The bacterium, called Klebsiella pneumoniae, is spreading through European hospitals, and some strains cannot be controlled even by carbapenems, an antibiotic category that was so far reserved as the final line of treatment for resistant infections. Such strains are called extremely drug resistant (XDR) bacteria. The patients chiefly affected include the very young and the very old, and those with weakened immune systems.
Klebsiella pneumoniae bacteria in respiratory tract, 3D illustration showing cilia of respiratory tract and bacteria. Image Credit: Kateryna Kon / Shutterstock
The study was carried out by the Center for Genomic Pathogen Surveillance, at the Wellcome Sanger Institute, University of Freiburg. They looked at 1700 samples of the bacterium isolated from patients in 32 countries, from almost 250 hospitals. Following genome sequencing, they concluded that the XDR strains led to about 350 deaths in 2007, but by 2015 they had gone up to over 2000, a rise of six times. This shows clearly that carbapenems are no longer reliable in the fight against antibiotic resistance, and this being so, doctors have few other lines of defense.
The survey covering the Enterobacteriaceae family, to which Klebsiella pneumoniae belongs, is remarkable for its size, exceeding all previous surveys in number, and marks the beginning of intensive and widespread surveillance of carbapenem resistance across Europe. The genome sequencing led to the discovery of certain genes that code for the carbapenemase enzymes that can break up these antibiotics. Recently, scientists have found that some bacteria carry one or more of these genes, and these have spread rapidly, probably due to the overuse of antibiotics in certain hospitals. The reason is that when bacteria are wiped out by other antibiotics, the remaining XDR bacteria take the lead in infections.

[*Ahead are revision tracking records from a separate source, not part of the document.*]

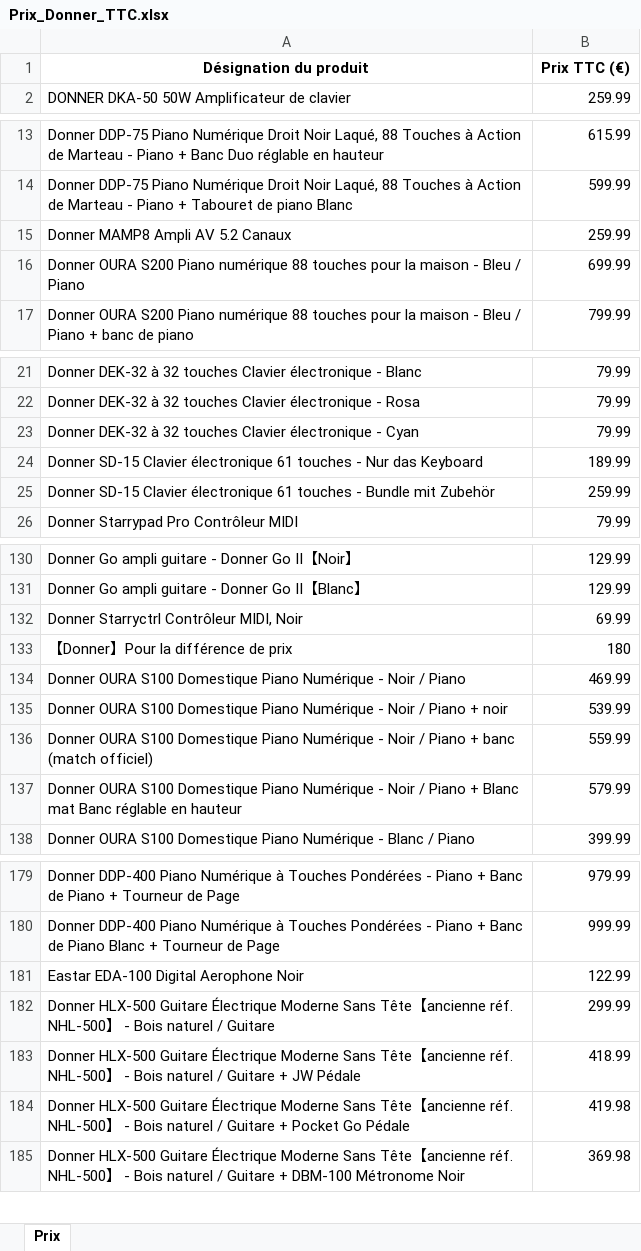
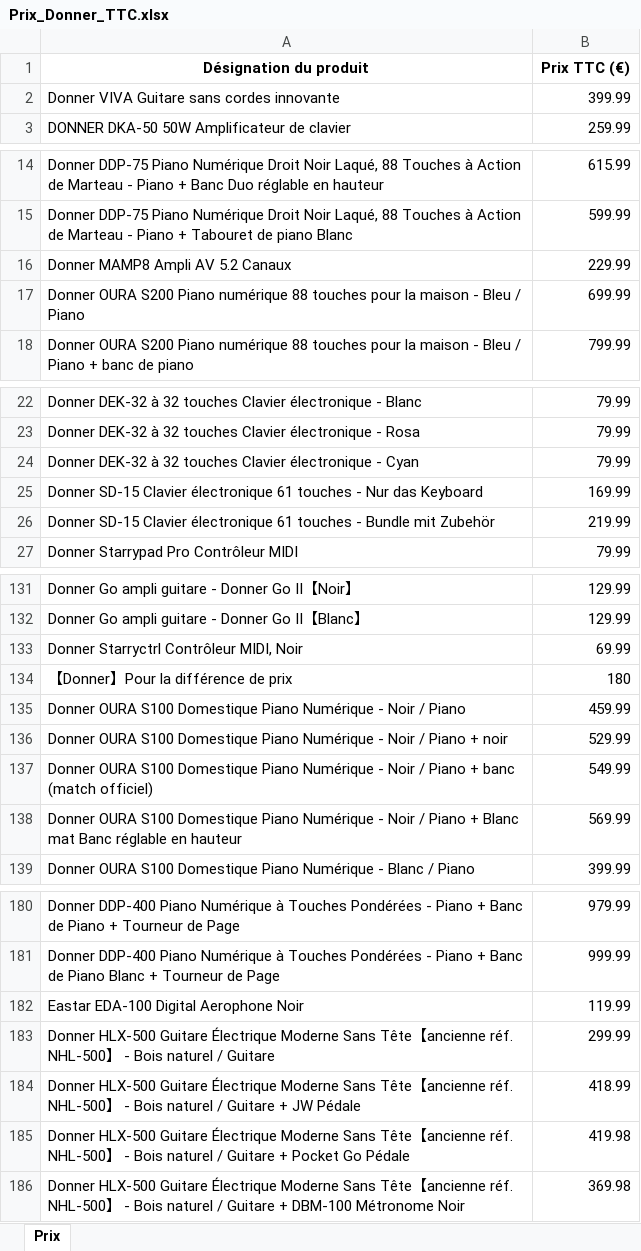
Before and after one commit to PierreDIMFRANCE/donner-scrap, an Excel workbook: Prix_Donner_TTC.xlsx, sheet Prix, drawn as a sheet; only a part is shown, gaps mark what is left out; values as stored, in another font and other column widths than the file's, no borders; addresses are those after the commit; the diff covers the shown part only; the diff names each change by its address in the sheet, - before the commit and + after, or states it on an @@ line.

```diff
--- a/Prix_Donner_TTC.xlsx (sheet Prix)
+++ b/Prix_Donner_TTC.xlsx (sheet Prix)
+row 2: Donner VIVA Guitare sans cordes innovante | 399.99
-B16 (Prix TTC (€)): 259.99
+B16 (Prix TTC (€)): 229.99
-B25 (Prix TTC (€)): 189.99
+B25 (Prix TTC (€)): 169.99
-B26 (Prix TTC (€)): 259.99
+B26 (Prix TTC (€)): 219.99
-B135 (Prix TTC (€)): 469.99
+B135 (Prix TTC (€)): 459.99
-B136 (Prix TTC (€)): 539.99
+B136 (Prix TTC (€)): 529.99
-B137 (Prix TTC (€)): 559.99
+B137 (Prix TTC (€)): 549.99
-B138 (Prix TTC (€)): 579.99
+B138 (Prix TTC (€)): 569.99
-B182 (Prix TTC (€)): 122.99
+B182 (Prix TTC (€)): 119.99
```
Also changed, not shown: 6 added rows, 6 removed rows and 17 edited cells elsewhere in this sheet.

The current research found that almost 70% of XDR bacteria isolated from the patients belonged to just four strains with their derivatives. Moreover, the greater the resistance, the easier was their spread within hospitals. They concluded that more than half the XDR strains spread between patients in the same hospital, or between patients and other contacts.

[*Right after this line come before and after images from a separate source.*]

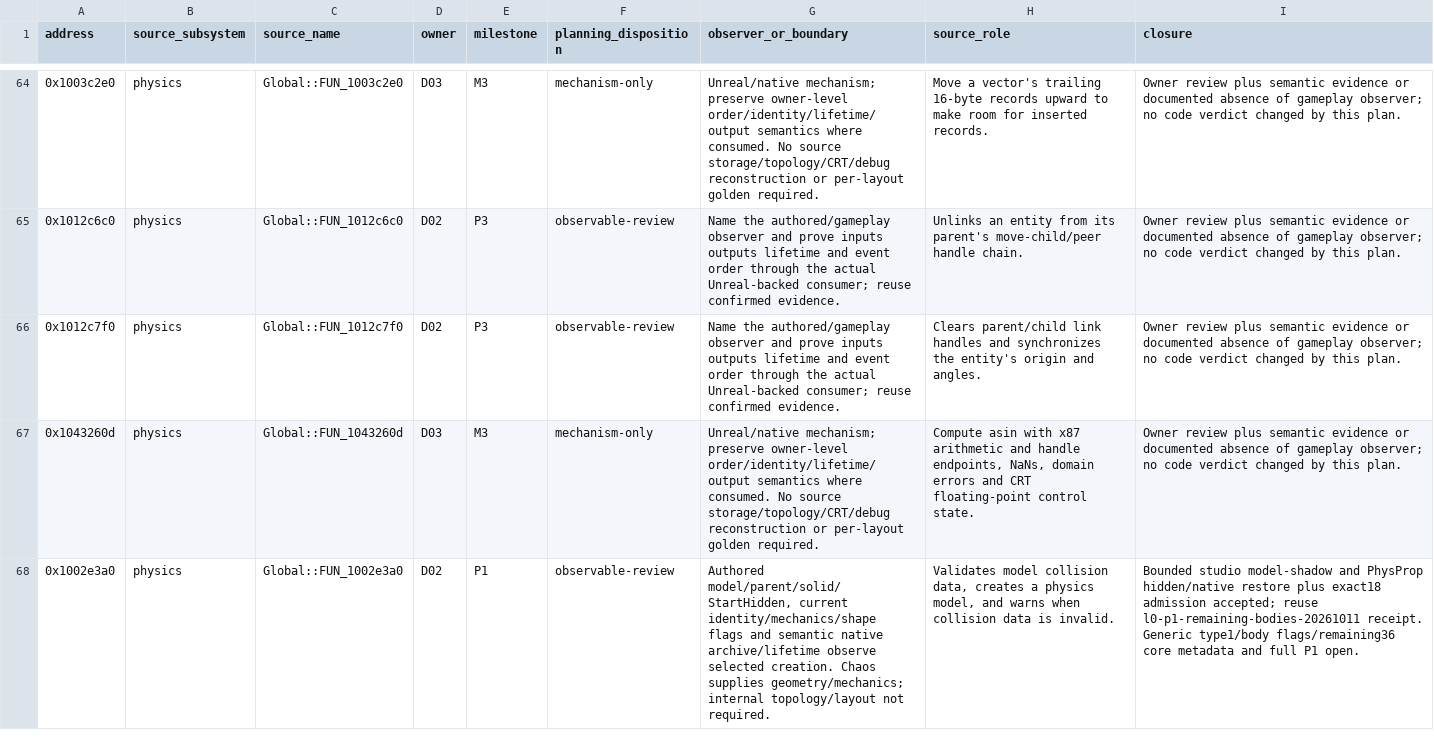
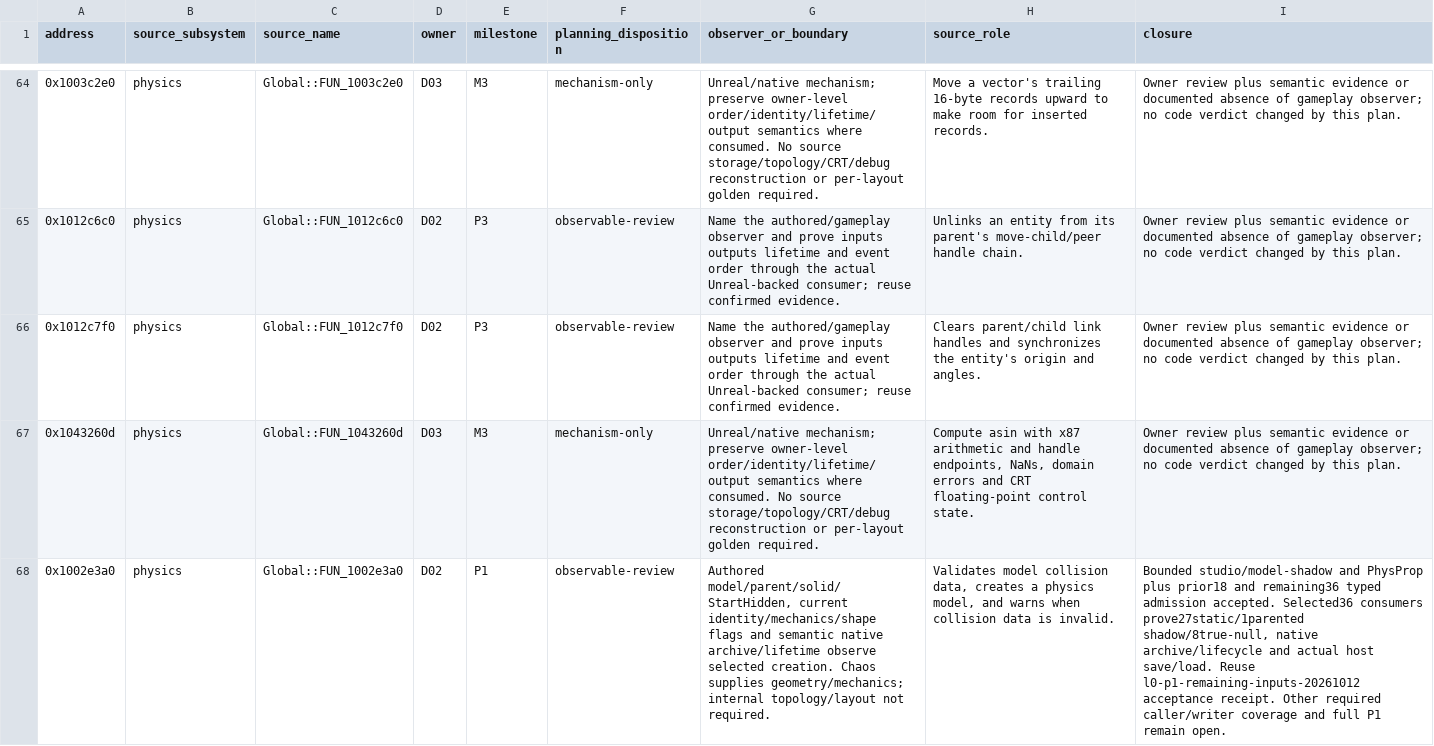
Before and after one commit to jlagedo/elysium-unreal, a TSV file: docs/specs/layers/L0-entity/service-contract-map.tsv, drawn as a sheet; only a part is shown, gaps mark what is left out; the diff covers the shown part only; the diff names each change by its address in the sheet, - before the commit and + after, or states it on an @@ line.

Commit message:
Verify remaining core model physics inputs and native restoration

```diff
--- a/docs/specs/layers/L0-entity/service-contract-map.tsv
+++ b/docs/specs/layers/L0-entity/service-contract-map.tsv
-I68 (closure): Bounded studio model-shadow and PhysProp hidden/native restore plus exact18 admission accepted; reuse l0-p1-remaining-bodies-20261011 receipt. Generic type1/body flags/remaining36 core metadata and full P1 open.
+I68 (closure): Bounded studio/model-shadow and PhysProp plus prior18 and remaining36 typed admission accepted. Selected36 consumers prove27static/1parented shadow/8true-null, native archive/lifecycle and actual host save/load. Reuse l0-p1-remaining-inputs-20261012 acceptance receipt. Other required caller/writer coverage and full P1 remain open.
```
Also changed, not shown: 1 edited cell elsewhere in this file, 11 other files.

First author Sophia David pointed out, “The 'One Health' approach to antibiotic resistance focuses on the spread of pathogens through humans, animals and the environment, including hospitals. But in the case of carbapenem-resistant Klebsiella pneumoniae, our findings imply hospitals are the key facilitator of transmission - over half of the samples carrying a carbapenemase gene were closely related to others collected from the same hospital, suggesting that the bacteria are spreading from person-to-person primarily within hospitals."
Not only so, antibiotic resistance was seen in related bacteria across hospitals in the same country but not across national borders, which suggests that they are being spread by healthcare facilities. The way out would be to put in place more stringent infection control measures, including the movement of patients from one hospital to another.

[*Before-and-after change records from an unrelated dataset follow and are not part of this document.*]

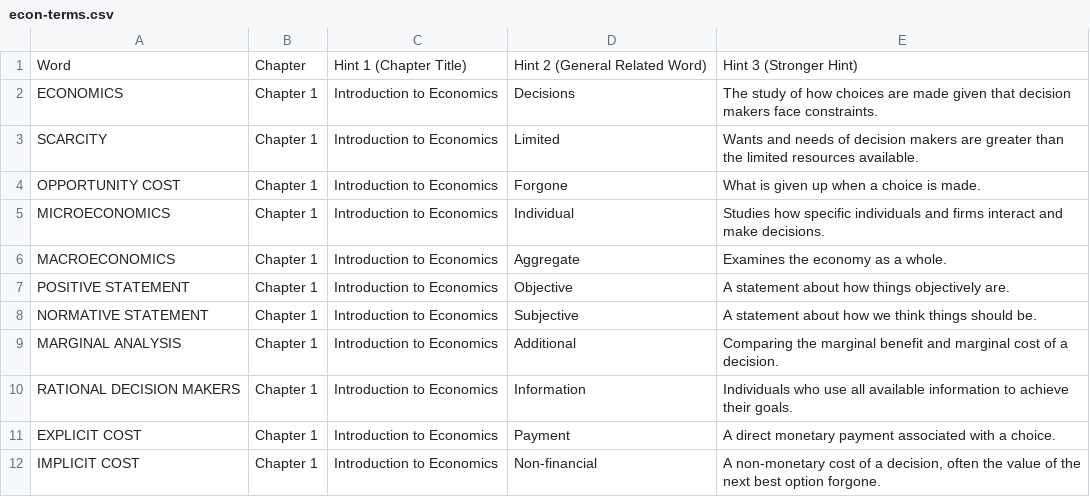
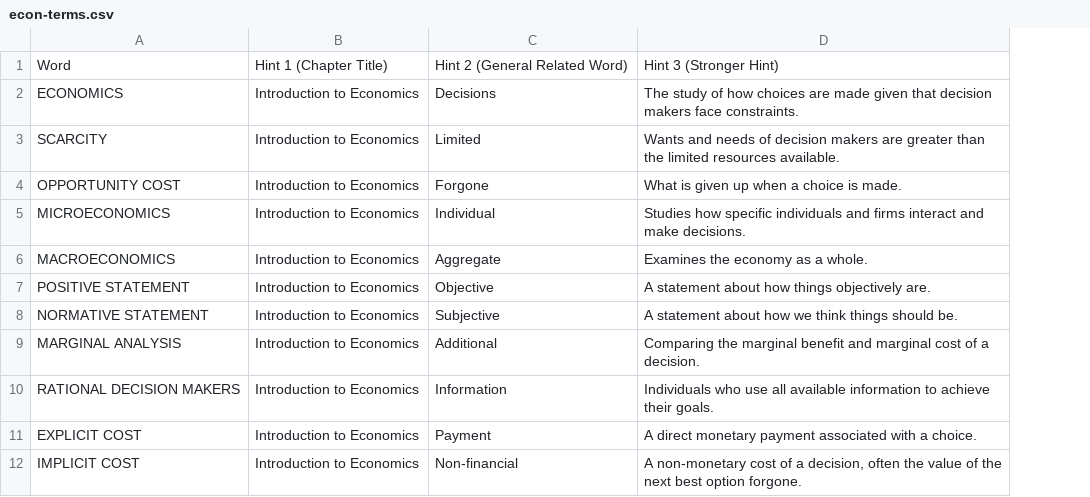
Before and after one commit to matthewdlang18/macroeconomics-course-website, a CSV file: activities/econ-words/data/econ-terms.csv, drawn as a sheet; only a part is shown; the diff names each change by its address in the sheet, - before the commit and + after, or states it on an @@ line.

```diff
--- a/activities/econ-words/data/econ-terms.csv
+++ b/activities/econ-words/data/econ-terms.csv
-column B, rows 1-12: Chapter | Chapter 1 | Chapter 1 | Chapter 1 | Chapter 1 | Chapter 1 | Chapter 1 | Chapter 1 | Chapter 1 | Chapter 1 | Chapter 1 | Chapter 1
```
Also changed, not shown: 6 other files.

High levels of hospital hygiene were also stressed by the researchers. Co-author Hajo Grundmann says, “We are optimistic that with good hospital hygiene, which includes early identification and isolation of patients carrying these bacteria, we can not only delay the spread of these pathogens, but also successfully control them. This research emphasises the importance of infection control and ongoing genomic surveillance of antibiotic-resistant bacteria to ensure we detect new resistant strains early and act to combat the spread of antibiotic resistance.” they have also contributed a figure of 21 for the number of single nucleotide polymorphisms that should be detected for an optimal identification of a cluster originating in a single hospital, and to trace the international spread of these deadly bacteria.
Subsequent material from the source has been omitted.